EXERCISE PROMPT -> Pictures must not be copied, but every entry must be reproduced exactly.

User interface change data
═══

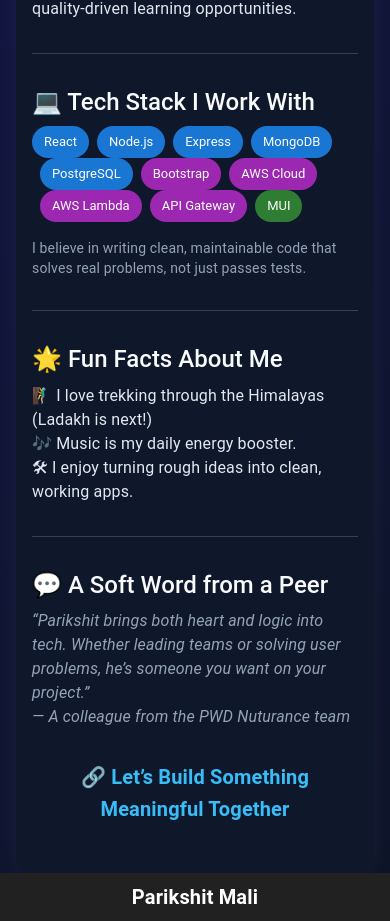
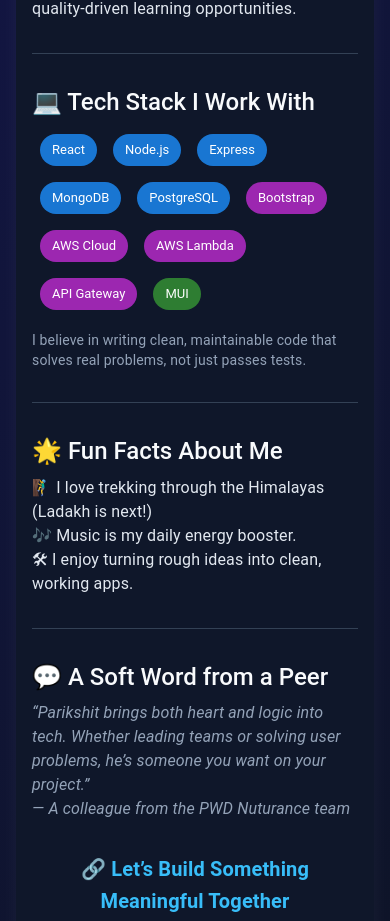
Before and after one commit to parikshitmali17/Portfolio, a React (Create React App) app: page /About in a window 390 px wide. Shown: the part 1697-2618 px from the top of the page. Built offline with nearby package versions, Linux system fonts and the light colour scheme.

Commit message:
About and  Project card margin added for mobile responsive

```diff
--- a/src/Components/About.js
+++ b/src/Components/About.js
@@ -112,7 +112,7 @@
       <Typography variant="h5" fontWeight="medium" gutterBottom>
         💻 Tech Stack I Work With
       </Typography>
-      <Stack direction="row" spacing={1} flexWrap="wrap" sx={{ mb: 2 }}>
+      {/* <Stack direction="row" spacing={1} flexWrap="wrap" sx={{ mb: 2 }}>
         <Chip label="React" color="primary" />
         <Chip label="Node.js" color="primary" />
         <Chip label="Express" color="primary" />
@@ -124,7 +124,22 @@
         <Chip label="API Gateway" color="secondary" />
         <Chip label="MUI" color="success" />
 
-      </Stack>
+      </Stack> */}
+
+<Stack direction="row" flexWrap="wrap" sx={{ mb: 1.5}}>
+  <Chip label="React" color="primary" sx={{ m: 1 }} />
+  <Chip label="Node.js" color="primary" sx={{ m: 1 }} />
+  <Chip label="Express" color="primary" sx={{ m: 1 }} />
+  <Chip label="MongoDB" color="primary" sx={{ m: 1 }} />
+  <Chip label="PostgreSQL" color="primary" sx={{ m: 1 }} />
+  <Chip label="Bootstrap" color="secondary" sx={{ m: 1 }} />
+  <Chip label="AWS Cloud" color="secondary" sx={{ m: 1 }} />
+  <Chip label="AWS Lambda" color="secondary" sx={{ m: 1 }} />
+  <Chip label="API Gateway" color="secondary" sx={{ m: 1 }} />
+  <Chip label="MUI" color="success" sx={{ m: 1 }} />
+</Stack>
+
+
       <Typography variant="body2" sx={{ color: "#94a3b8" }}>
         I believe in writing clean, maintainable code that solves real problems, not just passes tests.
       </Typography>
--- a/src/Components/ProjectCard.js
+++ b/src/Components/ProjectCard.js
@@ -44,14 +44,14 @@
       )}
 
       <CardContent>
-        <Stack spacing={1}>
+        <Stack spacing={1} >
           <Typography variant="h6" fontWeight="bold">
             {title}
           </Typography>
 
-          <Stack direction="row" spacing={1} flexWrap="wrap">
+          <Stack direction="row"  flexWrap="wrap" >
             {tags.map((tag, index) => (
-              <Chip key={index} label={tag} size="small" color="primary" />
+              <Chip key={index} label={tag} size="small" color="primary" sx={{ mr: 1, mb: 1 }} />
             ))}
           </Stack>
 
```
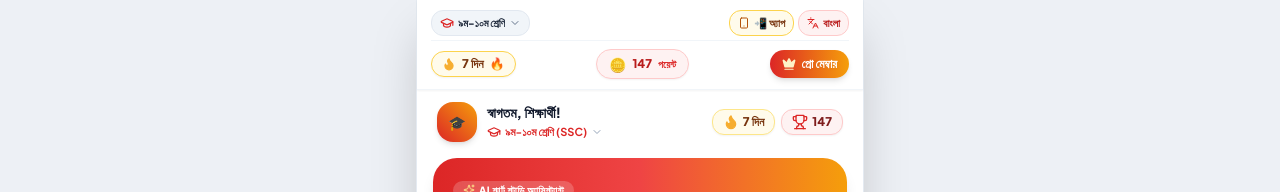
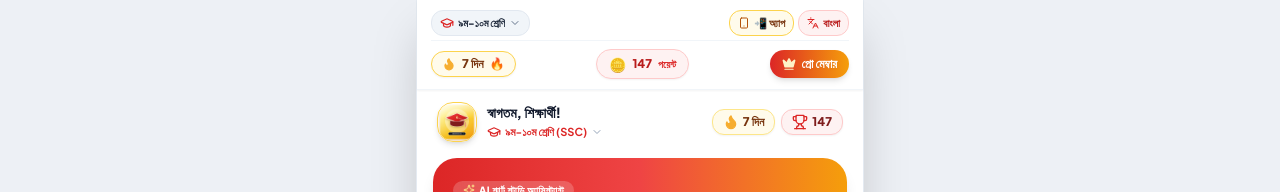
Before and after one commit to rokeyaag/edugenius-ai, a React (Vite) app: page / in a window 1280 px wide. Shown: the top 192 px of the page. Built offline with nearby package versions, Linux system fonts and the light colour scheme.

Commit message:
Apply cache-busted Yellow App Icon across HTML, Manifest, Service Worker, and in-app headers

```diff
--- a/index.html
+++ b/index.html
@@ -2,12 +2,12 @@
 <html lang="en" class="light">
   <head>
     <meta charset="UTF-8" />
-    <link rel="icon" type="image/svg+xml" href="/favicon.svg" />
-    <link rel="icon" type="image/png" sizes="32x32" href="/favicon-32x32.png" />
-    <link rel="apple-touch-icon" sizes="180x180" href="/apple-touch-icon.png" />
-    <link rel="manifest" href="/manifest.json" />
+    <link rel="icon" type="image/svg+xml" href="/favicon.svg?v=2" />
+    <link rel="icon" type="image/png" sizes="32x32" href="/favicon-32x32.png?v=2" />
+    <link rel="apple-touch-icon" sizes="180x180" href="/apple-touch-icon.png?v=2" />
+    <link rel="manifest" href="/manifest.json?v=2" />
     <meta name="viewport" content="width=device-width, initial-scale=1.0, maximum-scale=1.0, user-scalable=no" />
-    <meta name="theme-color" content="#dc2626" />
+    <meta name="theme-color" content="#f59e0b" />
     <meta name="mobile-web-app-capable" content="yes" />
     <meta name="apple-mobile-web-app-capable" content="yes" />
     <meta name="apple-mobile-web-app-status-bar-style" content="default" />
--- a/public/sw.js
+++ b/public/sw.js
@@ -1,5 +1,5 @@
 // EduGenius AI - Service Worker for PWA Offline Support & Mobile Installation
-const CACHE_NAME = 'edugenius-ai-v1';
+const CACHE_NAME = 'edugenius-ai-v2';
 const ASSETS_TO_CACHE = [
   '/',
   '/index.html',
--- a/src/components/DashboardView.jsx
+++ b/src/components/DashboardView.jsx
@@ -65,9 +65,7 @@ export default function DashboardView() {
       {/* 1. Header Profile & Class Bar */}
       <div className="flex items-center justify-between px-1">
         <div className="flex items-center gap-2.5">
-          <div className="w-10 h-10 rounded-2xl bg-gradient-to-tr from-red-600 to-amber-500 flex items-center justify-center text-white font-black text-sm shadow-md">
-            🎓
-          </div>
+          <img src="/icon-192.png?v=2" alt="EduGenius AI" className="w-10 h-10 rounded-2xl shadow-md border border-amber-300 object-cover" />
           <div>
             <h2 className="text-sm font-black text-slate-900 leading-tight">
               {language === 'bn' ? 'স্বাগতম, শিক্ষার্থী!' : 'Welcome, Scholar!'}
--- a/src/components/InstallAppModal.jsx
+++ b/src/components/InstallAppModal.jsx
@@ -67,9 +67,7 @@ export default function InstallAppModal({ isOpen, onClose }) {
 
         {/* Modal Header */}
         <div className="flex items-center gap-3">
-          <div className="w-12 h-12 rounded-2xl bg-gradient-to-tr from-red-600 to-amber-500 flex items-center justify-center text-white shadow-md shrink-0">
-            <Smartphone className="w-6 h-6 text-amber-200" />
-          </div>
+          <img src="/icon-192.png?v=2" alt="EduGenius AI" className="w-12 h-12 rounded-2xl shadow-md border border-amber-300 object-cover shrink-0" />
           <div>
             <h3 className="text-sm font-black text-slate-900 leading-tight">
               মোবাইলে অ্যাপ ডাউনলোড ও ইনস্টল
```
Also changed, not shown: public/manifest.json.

═══

SOLUTION TO THE EXERCISE ->
Before and after one commit to parikshitmali17/Portfolio, a React (Create React App) app: page /About in a window 390 px wide. Shown: the part 1697-2618 px from the top of the page. Built offline with nearby package versions, Linux system fonts and the light colour scheme.

Commit message:
About and  Project card margin added for mobile responsive

```diff
--- a/src/Components/About.js
+++ b/src/Components/About.js
@@ -112,7 +112,7 @@
       <Typography variant="h5" fontWeight="medium" gutterBottom>
         💻 Tech Stack I Work With
       </Typography>
-      <Stack direction="row" spacing={1} flexWrap="wrap" sx={{ mb: 2 }}>
+      {/* <Stack direction="row" spacing={1} flexWrap="wrap" sx={{ mb: 2 }}>
         <Chip label="React" color="primary" />
         <Chip label="Node.js" color="primary" />
         <Chip label="Express" color="primary" />
@@ -124,7 +124,22 @@
         <Chip label="API Gateway" color="secondary" />
         <Chip label="MUI" color="success" />
 
-      </Stack>
+      </Stack> */}
+
+<Stack direction="row" flexWrap="wrap" sx={{ mb: 1.5}}>
+  <Chip label="React" color="primary" sx={{ m: 1 }} />
+  <Chip label="Node.js" color="primary" sx={{ m: 1 }} />
+  <Chip label="Express" color="primary" sx={{ m: 1 }} />
+  <Chip label="MongoDB" color="primary" sx={{ m: 1 }} />
+  <Chip label="PostgreSQL" color="primary" sx={{ m: 1 }} />
+  <Chip label="Bootstrap" color="secondary" sx={{ m: 1 }} />
+  <Chip label="AWS Cloud" color="secondary" sx={{ m: 1 }} />
+  <Chip label="AWS Lambda" color="secondary" sx={{ m: 1 }} />
+  <Chip label="API Gateway" color="secondary" sx={{ m: 1 }} />
+  <Chip label="MUI" color="success" sx={{ m: 1 }} />
+</Stack>
+
+
       <Typography variant="body2" sx={{ color: "#94a3b8" }}>
         I believe in writing clean, maintainable code that solves real problems, not just passes tests.
       </Typography>
--- a/src/Components/ProjectCard.js
+++ b/src/Components/ProjectCard.js
@@ -44,14 +44,14 @@
       )}
 
       <CardContent>
-        <Stack spacing={1}>
+        <Stack spacing={1} >
           <Typography variant="h6" fontWeight="bold">
             {title}
           </Typography>
 
-          <Stack direction="row" spacing={1} flexWrap="wrap">
+          <Stack direction="row"  flexWrap="wrap" >
             {tags.map((tag, index) => (
-              <Chip key={index} label={tag} size="small" color="primary" />
+              <Chip key={index} label={tag} size="small" color="primary" sx={{ mr: 1, mb: 1 }} />
             ))}
           </Stack>
 
```
Before and after one commit to rokeyaag/edugenius-ai, a React (Vite) app: page / in a window 1280 px wide. Shown: the top 192 px of the page. Built offline with nearby package versions, Linux system fonts and the light colour scheme.

Commit message:
Apply cache-busted Yellow App Icon across HTML, Manifest, Service Worker, and in-app headers

```diff
--- a/index.html
+++ b/index.html
@@ -2,12 +2,12 @@
 <html lang="en" class="light">
   <head>
     <meta charset="UTF-8" />
-    <link rel="icon" type="image/svg+xml" href="/favicon.svg" />
-    <link rel="icon" type="image/png" sizes="32x32" href="/favicon-32x32.png" />
-    <link rel="apple-touch-icon" sizes="180x180" href="/apple-touch-icon.png" />
-    <link rel="manifest" href="/manifest.json" />
+    <link rel="icon" type="image/svg+xml" href="/favicon.svg?v=2" />
+    <link rel="icon" type="image/png" sizes="32x32" href="/favicon-32x32.png?v=2" />
+    <link rel="apple-touch-icon" sizes="180x180" href="/apple-touch-icon.png?v=2" />
+    <link rel="manifest" href="/manifest.json?v=2" />
     <meta name="viewport" content="width=device-width, initial-scale=1.0, maximum-scale=1.0, user-scalable=no" />
-    <meta name="theme-color" content="#dc2626" />
+    <meta name="theme-color" content="#f59e0b" />
     <meta name="mobile-web-app-capable" content="yes" />
     <meta name="apple-mobile-web-app-capable" content="yes" />
     <meta name="apple-mobile-web-app-status-bar-style" content="default" />
--- a/public/sw.js
+++ b/public/sw.js
@@ -1,5 +1,5 @@
 // EduGenius AI - Service Worker for PWA Offline Support & Mobile Installation
-const CACHE_NAME = 'edugenius-ai-v1';
+const CACHE_NAME = 'edugenius-ai-v2';
 const ASSETS_TO_CACHE = [
   '/',
   '/index.html',
--- a/src/components/DashboardView.jsx
+++ b/src/components/DashboardView.jsx
@@ -65,9 +65,7 @@ export default function DashboardView() {
       {/* 1. Header Profile & Class Bar */}
       <div className="flex items-center justify-between px-1">
         <div className="flex items-center gap-2.5">
-          <div className="w-10 h-10 rounded-2xl bg-gradient-to-tr from-red-600 to-amber-500 flex items-center justify-center text-white font-black text-sm shadow-md">
-            🎓
-          </div>
+          <img src="/icon-192.png?v=2" alt="EduGenius AI" className="w-10 h-10 rounded-2xl shadow-md border border-amber-300 object-cover" />
           <div>
             <h2 className="text-sm font-black text-slate-900 leading-tight">
               {language === 'bn' ? 'স্বাগতম, শিক্ষার্থী!' : 'Welcome, Scholar!'}
--- a/src/components/InstallAppModal.jsx
+++ b/src/components/InstallAppModal.jsx
@@ -67,9 +67,7 @@ export default function InstallAppModal({ isOpen, onClose }) {
 
         {/* Modal Header */}
         <div className="flex items-center gap-3">
-          <div className="w-12 h-12 rounded-2xl bg-gradient-to-tr from-red-600 to-amber-500 flex items-center justify-center text-white shadow-md shrink-0">
-            <Smartphone className="w-6 h-6 text-amber-200" />
-          </div>
+          <img src="/icon-192.png?v=2" alt="EduGenius AI" className="w-12 h-12 rounded-2xl shadow-md border border-amber-300 object-cover shrink-0" />
           <div>
             <h3 className="text-sm font-black text-slate-900 leading-tight">
               মোবাইলে অ্যাপ ডাউনলোড ও ইনস্টল
```
Also changed, not shown: public/manifest.json.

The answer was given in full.